What you should do. Verbatim copy without pictures. Please print every entry as it stands.

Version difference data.
- Opening Delimiter -

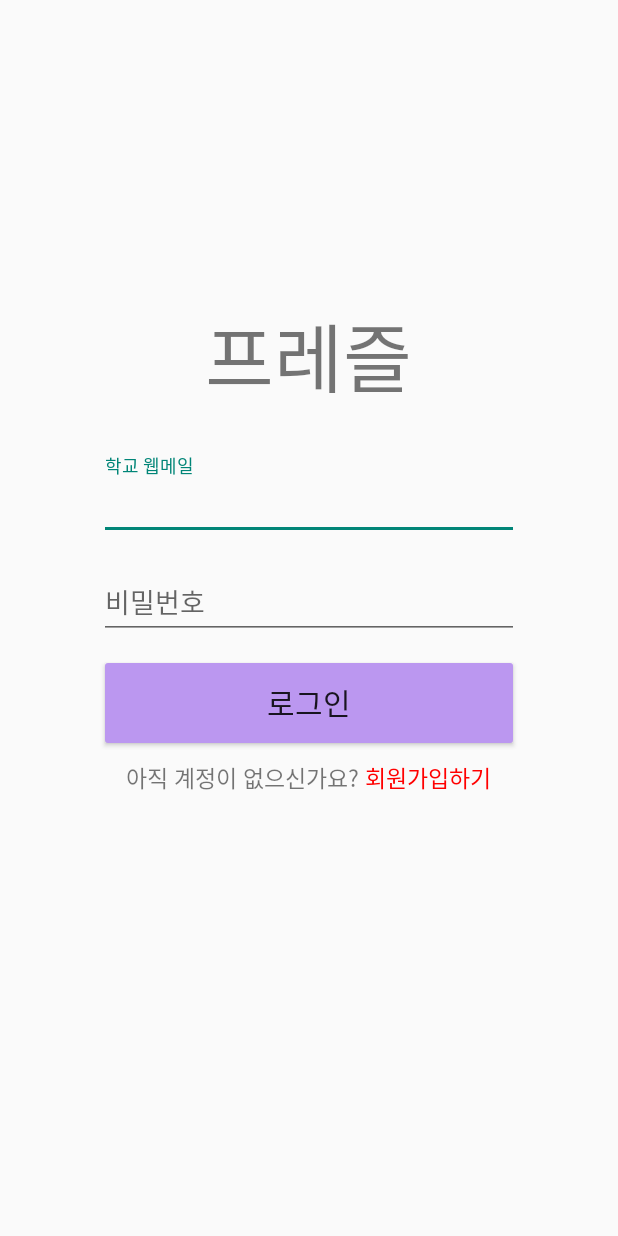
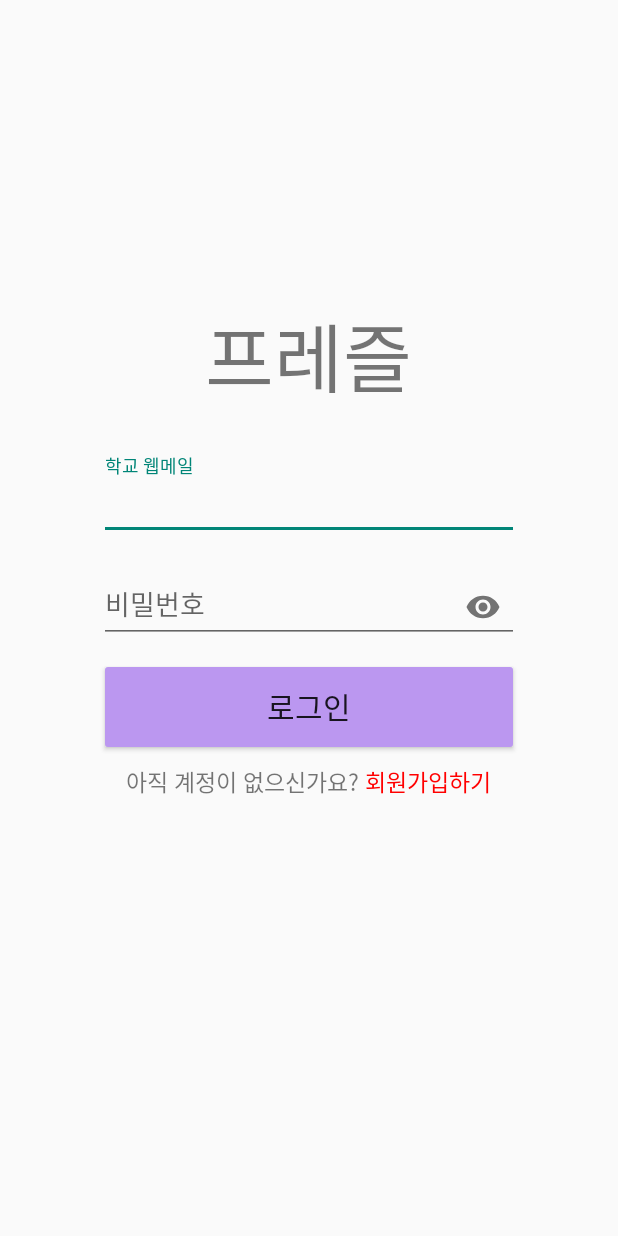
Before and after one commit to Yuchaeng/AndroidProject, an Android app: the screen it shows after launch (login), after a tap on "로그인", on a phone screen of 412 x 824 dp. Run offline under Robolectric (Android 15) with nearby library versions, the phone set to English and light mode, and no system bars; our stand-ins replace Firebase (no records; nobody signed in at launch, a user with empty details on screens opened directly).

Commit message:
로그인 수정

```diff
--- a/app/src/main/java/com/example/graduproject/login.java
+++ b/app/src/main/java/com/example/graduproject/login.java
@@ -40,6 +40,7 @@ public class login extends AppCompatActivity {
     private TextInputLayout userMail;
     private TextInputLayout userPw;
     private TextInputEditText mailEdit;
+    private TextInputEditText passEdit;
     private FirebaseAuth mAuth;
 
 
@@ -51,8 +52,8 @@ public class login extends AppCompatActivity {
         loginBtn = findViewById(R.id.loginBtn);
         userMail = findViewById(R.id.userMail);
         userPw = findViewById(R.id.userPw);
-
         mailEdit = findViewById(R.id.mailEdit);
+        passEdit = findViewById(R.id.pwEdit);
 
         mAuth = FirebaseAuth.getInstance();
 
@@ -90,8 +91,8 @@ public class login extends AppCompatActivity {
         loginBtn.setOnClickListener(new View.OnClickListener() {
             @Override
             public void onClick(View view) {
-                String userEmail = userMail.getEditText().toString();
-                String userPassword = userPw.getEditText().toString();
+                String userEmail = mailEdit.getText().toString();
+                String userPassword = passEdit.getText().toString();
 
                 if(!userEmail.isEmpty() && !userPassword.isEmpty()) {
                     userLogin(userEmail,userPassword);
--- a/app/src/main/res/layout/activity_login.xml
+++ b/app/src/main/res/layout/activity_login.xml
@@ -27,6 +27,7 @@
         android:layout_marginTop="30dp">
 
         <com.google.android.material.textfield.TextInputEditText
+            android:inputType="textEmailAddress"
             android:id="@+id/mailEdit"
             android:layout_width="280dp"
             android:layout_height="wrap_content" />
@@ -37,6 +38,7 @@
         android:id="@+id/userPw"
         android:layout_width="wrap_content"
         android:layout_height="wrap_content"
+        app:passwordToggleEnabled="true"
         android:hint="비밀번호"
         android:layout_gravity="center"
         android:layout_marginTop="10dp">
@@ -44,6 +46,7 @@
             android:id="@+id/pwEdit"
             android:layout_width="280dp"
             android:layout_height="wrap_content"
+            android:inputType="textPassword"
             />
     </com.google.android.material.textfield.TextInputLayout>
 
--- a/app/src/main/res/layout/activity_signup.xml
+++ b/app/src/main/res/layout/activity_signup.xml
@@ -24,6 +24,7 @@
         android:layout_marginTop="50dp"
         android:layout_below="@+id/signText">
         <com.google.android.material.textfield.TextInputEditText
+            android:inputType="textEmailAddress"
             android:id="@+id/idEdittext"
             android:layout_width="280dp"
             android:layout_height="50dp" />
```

- Closing Delimiter -

Result of this exercise.
Before and after one commit to Yuchaeng/AndroidProject, an Android app: the screen it shows after launch (login), after a tap on "로그인", on a phone screen of 412 x 824 dp. Run offline under Robolectric (Android 15) with nearby library versions, the phone set to English and light mode, and no system bars; our stand-ins replace Firebase (no records; nobody signed in at launch, a user with empty details on screens opened directly).

Commit message:
로그인 수정

```diff
--- a/app/src/main/java/com/example/graduproject/login.java
+++ b/app/src/main/java/com/example/graduproject/login.java
@@ -40,6 +40,7 @@ public class login extends AppCompatActivity {
     private TextInputLayout userMail;
     private TextInputLayout userPw;
     private TextInputEditText mailEdit;
+    private TextInputEditText passEdit;
     private FirebaseAuth mAuth;
 
 
@@ -51,8 +52,8 @@ public class login extends AppCompatActivity {
         loginBtn = findViewById(R.id.loginBtn);
         userMail = findViewById(R.id.userMail);
         userPw = findViewById(R.id.userPw);
-
         mailEdit = findViewById(R.id.mailEdit);
+        passEdit = findViewById(R.id.pwEdit);
 
         mAuth = FirebaseAuth.getInstance();
 
@@ -90,8 +91,8 @@ public class login extends AppCompatActivity {
         loginBtn.setOnClickListener(new View.OnClickListener() {
             @Override
             public void onClick(View view) {
-                String userEmail = userMail.getEditText().toString();
-                String userPassword = userPw.getEditText().toString();
+                String userEmail = mailEdit.getText().toString();
+                String userPassword = passEdit.getText().toString();
 
                 if(!userEmail.isEmpty() && !userPassword.isEmpty()) {
                     userLogin(userEmail,userPassword);
--- a/app/src/main/res/layout/activity_login.xml
+++ b/app/src/main/res/layout/activity_login.xml
@@ -27,6 +27,7 @@
         android:layout_marginTop="30dp">
 
         <com.google.android.material.textfield.TextInputEditText
+            android:inputType="textEmailAddress"
             android:id="@+id/mailEdit"
             android:layout_width="280dp"
             android:layout_height="wrap_content" />
@@ -37,6 +38,7 @@
         android:id="@+id/userPw"
         android:layout_width="wrap_content"
         android:layout_height="wrap_content"
+        app:passwordToggleEnabled="true"
         android:hint="비밀번호"
         android:layout_gravity="center"
         android:layout_marginTop="10dp">
@@ -44,6 +46,7 @@
             android:id="@+id/pwEdit"
             android:layout_width="280dp"
             android:layout_height="wrap_content"
+            android:inputType="textPassword"
             />
     </com.google.android.material.textfield.TextInputLayout>
 
--- a/app/src/main/res/layout/activity_signup.xml
+++ b/app/src/main/res/layout/activity_signup.xml
@@ -24,6 +24,7 @@
         android:layout_marginTop="50dp"
         android:layout_below="@+id/signText">
         <com.google.android.material.textfield.TextInputEditText
+            android:inputType="textEmailAddress"
             android:id="@+id/idEdittext"
             android:layout_width="280dp"
             android:layout_height="50dp" />
```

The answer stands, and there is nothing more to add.